“We started opening our home to the junior hockey players and they’re just so fun, I mean to have young people in your house when you’re in your 50s and now 60s, they keep you young, they’re fun, the house is full of energy, we just loved it,” Ferguson said.

“They just moved into her house. Can you imagine three to four teenagers in your house for the school year? She was their mom while they were here, most of them were from up north, and that is incredible in itself,” Cluley said.

Mary and John have now taken their enthusiasm to help young people to Sheppard Air Force Base, helping to acclimate those who come from a different country and culture while also getting to keep that same youthful energy alive that she had grown to love. 

“Now we’re very involved with the Italian community at Sheppard Air Force base and have the students to our home, and kind of introduce them to Texas culture,” Ferguson said.

“They are the go-to people for the pilots that come in. They try to make them feel welcome, make their families feel welcome, they’re involved in all the events out there that the Italian pilots are involved in,” Cluley said.

While she continued to make a lasting impact to those in the Sheppard and sports community, she maintained her positions on the various boards she served, many of which focused on arts and culture. One always held a special place in her heart.

“We’ve always been really, really involved with the ballet theatre, and I think that probably is the work I’m most proud of,” Ferguson said.
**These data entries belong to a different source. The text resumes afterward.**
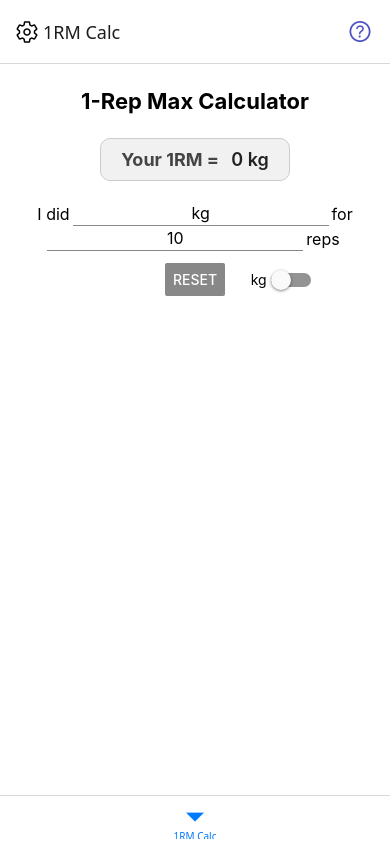
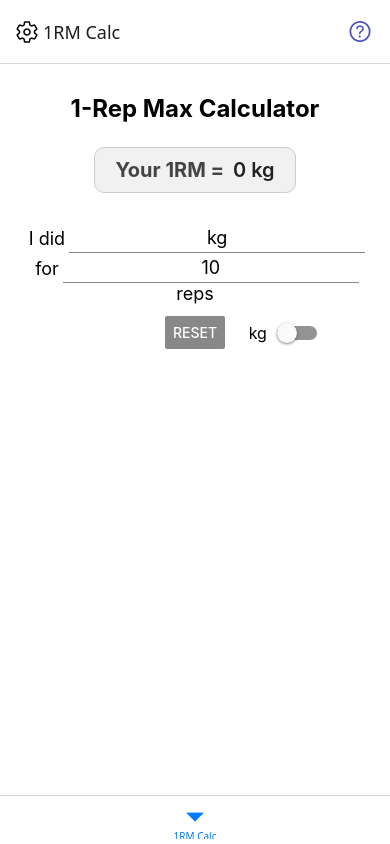
Before and after one commit to didierVincent/ramp-sets, a React Native app: screen /Back in a window 390 px wide. Built offline with nearby package versions, Linux system fonts and the light colour scheme.

Commit message:
small styling adjustments for 1rm calc screen

```diff
--- a/screens/OneRMCalc/OneRMCalc.jsx
+++ b/screens/OneRMCalc/OneRMCalc.jsx
@@ -194,8 +194,8 @@ const renderPercentTable = () => {
 
         {rawOneRM > 0 && <View style={styles.rmGrid}>{renderRMGrid()}</View>}
         {rawOneRM > 0 && (
-  <View style={{ marginTop: 8 }}>
-    <Text style={{ fontSize: 16, fontWeight: '700', marginBottom: 6, textAlign: 'center' }}>
+  <View style={{ marginTop: 24 }}>
+    <Text style={{ fontSize: 16, fontWeight: '700', marginBottom: 12, textAlign: 'center' }}>
       SBD Load Guide
     </Text>
     <View style={styles.percentTable}>{renderPercentTable()}</View>
@@ -209,8 +209,8 @@ const renderPercentTable = () => {
 
 
 const styles = StyleSheet.create({
-  container: { flex: 1, padding: 16, backgroundColor: '#fff' },
-  title: { textAlign: 'center', fontSize: 22, fontWeight: 'bold', marginTop: 8 },
+  container: { flex: 1, padding: 22, backgroundColor: '#fff' },
+  title: { textAlign: 'center', fontSize: 24, fontWeight: 'bold', marginTop: 8 },
   resultBox: {
     marginTop: 24,
     alignSelf: 'center',
@@ -223,23 +223,24 @@ const styles = StyleSheet.create({
     minWidth: 180,
   },
   resultRow: { flexDirection: 'row', justifyContent: 'space-between' },
-  resultLabel: { fontSize: 18, fontWeight: 'bold', color: '#444', marginRight: 8 },
-  resultValue: { fontSize: 18, fontWeight: '600', color: '#222' },
+  resultLabel: { fontSize: 20, fontWeight: 'bold', color: '#444', marginRight: 4 },
+  resultValue: { fontSize: 20, fontWeight: '600', color: '#222' },
   sentenceInput: {
-    marginTop: 20,
+    marginTop: 30,
     flexDirection: 'row',
     alignItems: 'center',
     justifyContent: 'center',
     flexWrap: 'wrap',
   },
-  staticText: { fontSize: 16, marginHorizontal: 3 },
+  staticText: { fontSize: 18, marginHorizontal: 4 },
   inlineInput: {
     borderBottomWidth: 1,
     borderColor: '#888',
     paddingHorizontal: 4,
     paddingVertical: 2,
-    fontSize: 16,
-    minWidth: 50,
+    fontSize: 18,
+    minWidth: 60,
+    minHeight: 30,
     textAlign: 'center',
   },
   actionsRow: {
@@ -249,7 +250,7 @@ const styles = StyleSheet.create({
     paddingHorizontal: 12,
   },
   toggleInline: { flexDirection: 'row', alignItems: 'center' },
-  toggleLabel: { fontSize: 14, marginRight: 4 },
+  toggleLabel: { fontSize: 16, marginRight: 10 },
   rmGrid: {
   marginTop: 12,
   flexDirection: 'row',
@@ -291,6 +292,6 @@ gridValue: { fontSize: 16, fontWeight: '500', color: '#222' },
 },
 
   percentLabel: { fontSize: 16, fontWeight: '500', color: '#444' },
-  percentValue: { marginLeft: 8, fontSize: 16, fontWeight: '600', color: '#222' },
-  percentDetail: { marginLeft: 8, fontSize: 14, fontWeight: '400', color: '#333' },
+  percentValue: { marginLeft: 8, fontSize: 18, fontWeight: '600', color: '#222' },
+  percentDetail: { marginLeft: 8, fontSize: 16, fontWeight: '400', color: '#333' },
 });
```
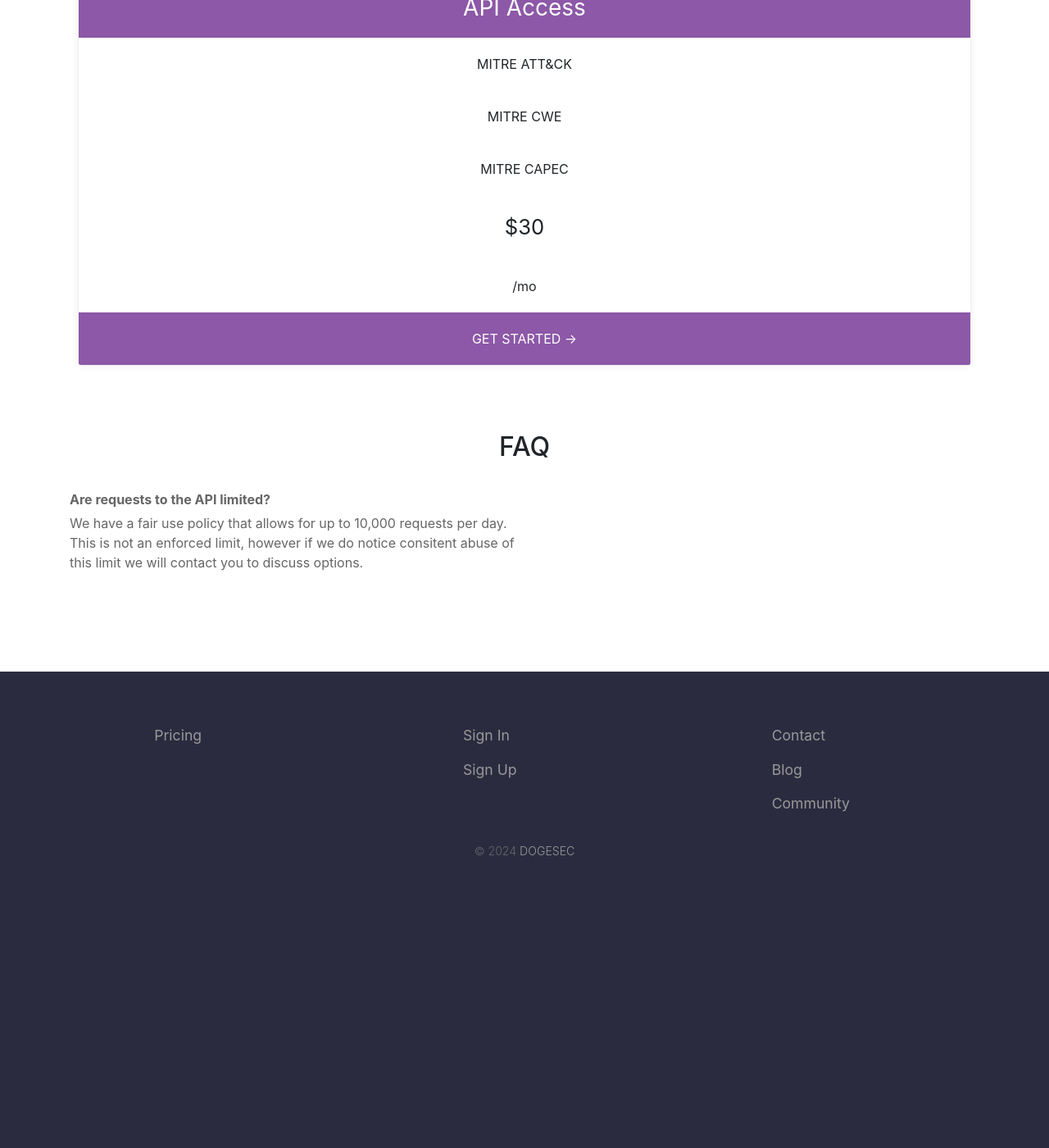
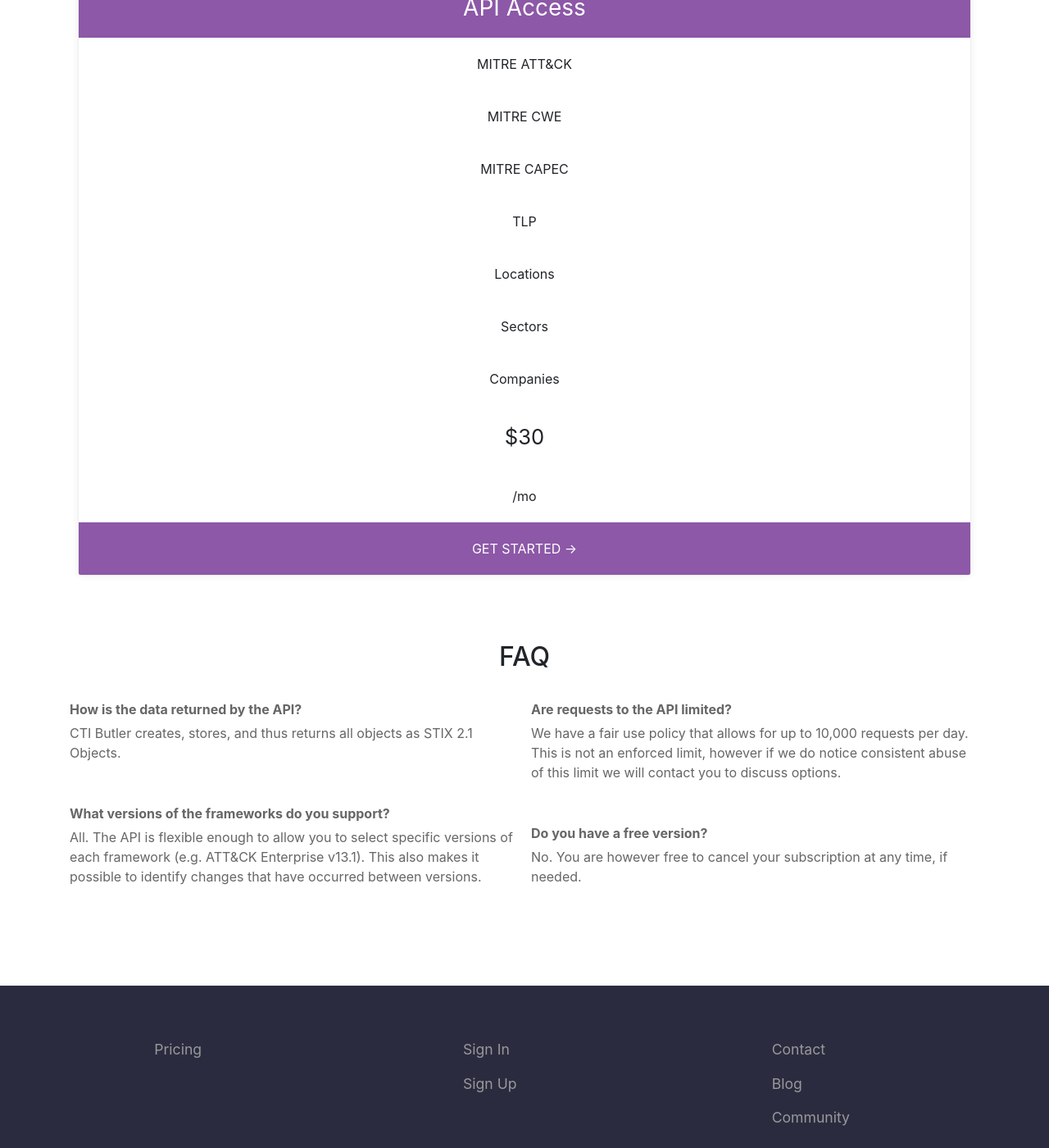
Before and after one commit to muchdogesec/ctibutler-website, a Jekyll site: the page built from pricing/index.html, in a window 1280 px wide and 1400 px high, scrolled down 436 px. Shown: the whole window at 82% size. Built offline with Jekyll 4.4.1, drawn with Linux system fonts in a browser that asks for light colours; before the commit the page ends 1534 px from its top, so only the background shows below that.

Commit message:
Update index.html

```diff
--- a/pricing/index.html
+++ b/pricing/index.html
@@ -16,6 +16,14 @@
         highlight: false
       - text: MITRE CAPEC
         highlight: false
+      - text: TLP
+        highlight: false
+      - text: Locations
+        highlight: false
+      - text: Sectors
+        highlight: false
+      - text: Companies
+        highlight: false
       - text: $30
         highlight: true
       - text: /mo
@@ -26,8 +34,14 @@
 
 faq:
 
+  - question: How is the data returned by the API?
+    answer: CTI Butler creates, stores, and thus returns all objects as STIX 2.1 Objects.
+  - question: What versions of the frameworks do you support?
+    answer: All. The API is flexible enough to allow you to select specific versions of each framework (e.g. ATT&CK Enterprise v13.1). This also makes it possible to identify changes that have occurred between versions.
   - question: Are requests to the API limited?
-    answer: We have a fair use policy that allows for up to 10,000 requests per day. This is not an enforced limit, however if we do notice consitent abuse of this limit we will contact you to discuss options.
+    answer: We have a fair use policy that allows for up to 10,000 requests per day. This is not an enforced limit, however if we do notice consistent abuse of this limit we will contact you to discuss options.
+  - question: Do you have a free version?
+    answer: No. You are however free to cancel your subscription at any time, if needed.
 
 ---
 <div class="plans">
```
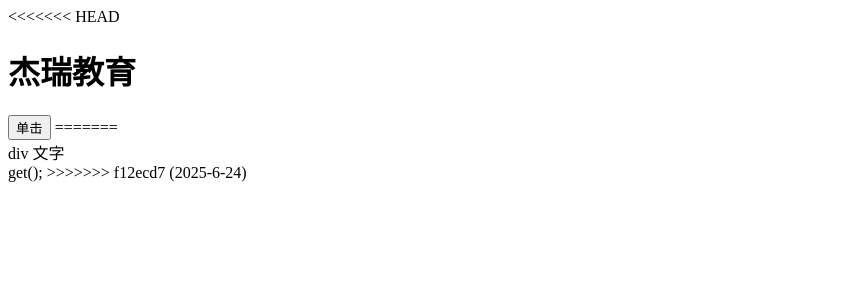
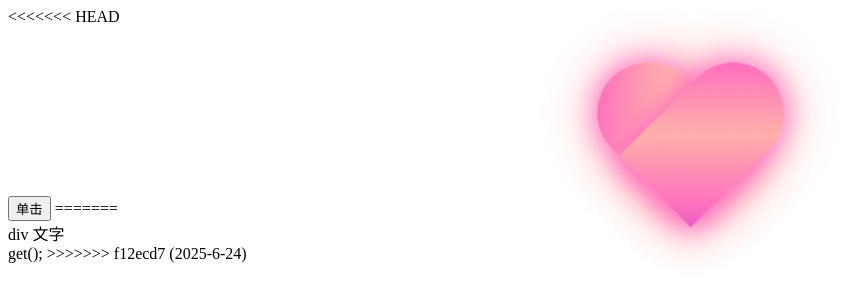
Before and after one commit to yyykkklll/JavaScript, a plain HTML site: page DOM/dom.html in a window 1280 px wide. Both pictures are taken after a click on the button "单击". Shown: the whole page, without its empty margins (0-867 px from the left). Drawn offline with Linux system fonts and the light colour scheme.

Commit message:
2025/7/3

```diff
--- a/DOM/dom.html
+++ b/DOM/dom.html
@@ -5,6 +5,64 @@
   <meta charset="UTF-8" />
   <meta name="viewport" content="width=device-width, initial-scale=1.0" />
   <title>JavaScript DOM</title>
+  <style>
+    .heart {
+      position: relative;
+      width: 100px;
+      height: 90px;
+      margin: 40px auto;
+      animation: pulse 1s infinite;
+    }
+
+    .heart::before,
+    .heart::after {
+      content: "";
+      position: absolute;
+      top: 0;
+      width: 100px;
+      height: 160px;
+      border-radius: 100px 100px 0 0;
+      background: linear-gradient(135deg, #ff5f6d, #ffc371, #ff5f6d);
+      box-shadow: 0 0 30px #ff5f6d, 0 0 60px #ffc371;
+      animation: colorchange 2s infinite alternate;
+    }
+
+    .heart::before {
+      left: 100px;
+      transform: rotate(-45deg);
+      transform-origin: 0 100%;
+    }
+
+    .heart::after {
+      left: 0;
+      transform: rotate(45deg);
+      transform-origin: 100% 100%;
+    }
+
+    @keyframes pulse {
+      0% {
+        transform: scale(1);
+      }
+
+      50% {
+        transform: scale(1.1);
+      }
+
+      100% {
+        transform: scale(1);
+      }
+    }
+
+    @keyframes colorchange {
+      0% {
+        filter: hue-rotate(0deg);
+      }
+
+      100% {
+        filter: hue-rotate(360deg);
+      }
+    }
+  </style>
 </head>
 <<<<<<< HEAD
 
@@ -16,8 +74,7 @@
     var btn = document.getElementById("btn");
     var div = document.getElementById("box");
     btn.onclick = function () {
-      div.innerHTML = "<h1>杰瑞教育</h1>";
-      alert(div.innerHTML);
+      div.innerHTML = '<div class="heart"></div>';
     };
   </script>
 =======
```
Also changed, not shown: 等差数列.html (added, +32 -0 lines).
In 2013, Mary served as the vice president of the Wichita Falls ballet theatre. A time when the ballet went through an immense amount of unforeseen struggles.

“When the former artistic director was retiring, unexpectedly, the ballet was going to go away and there were several of us that said this community needs the ballet theatre,” Ferguson said.

In the height of this crisis, Mary hired artistic directors Mishic and Valentine Liberatore and while settling into their new roles, they discovered the complexities of rebuilding a foundation from scratch,

“There was no money in the bank account, they had no studios, no money in the bank account, they just had a board and a bunch of really, really sad dancers that didn’t want to see the ballet leave,” Wichita Falls Ballet Theatre Executive Director Liberatore said.

Liberatore says thanks to Mary’s passion for the ballet, they were able to find solid ground during this pivotal time,

“She was vice president and then president for two years and those two years were really instrumental. She helped us get organized and get policies and procedures and things that the ballet theatre really hadn’t had in place for many years prior, we now have in place because she put the right people at the right time in the right positions to help us to create what we are now ten years later,” Liberator said.

And it’s because of that determination that the Wichita Falls ballet theatre is now celebrating a milestone, 60 years in the making.

“I think you’ve got to have some grace when you do this work, hopefully, I have shown that, to some degree. And making a difference in the community,” Ferguson said.

While she may be enjoying retirement or what she calls her puttering phase of life, Mary says she will never stop being an advocate for the arts and culture community.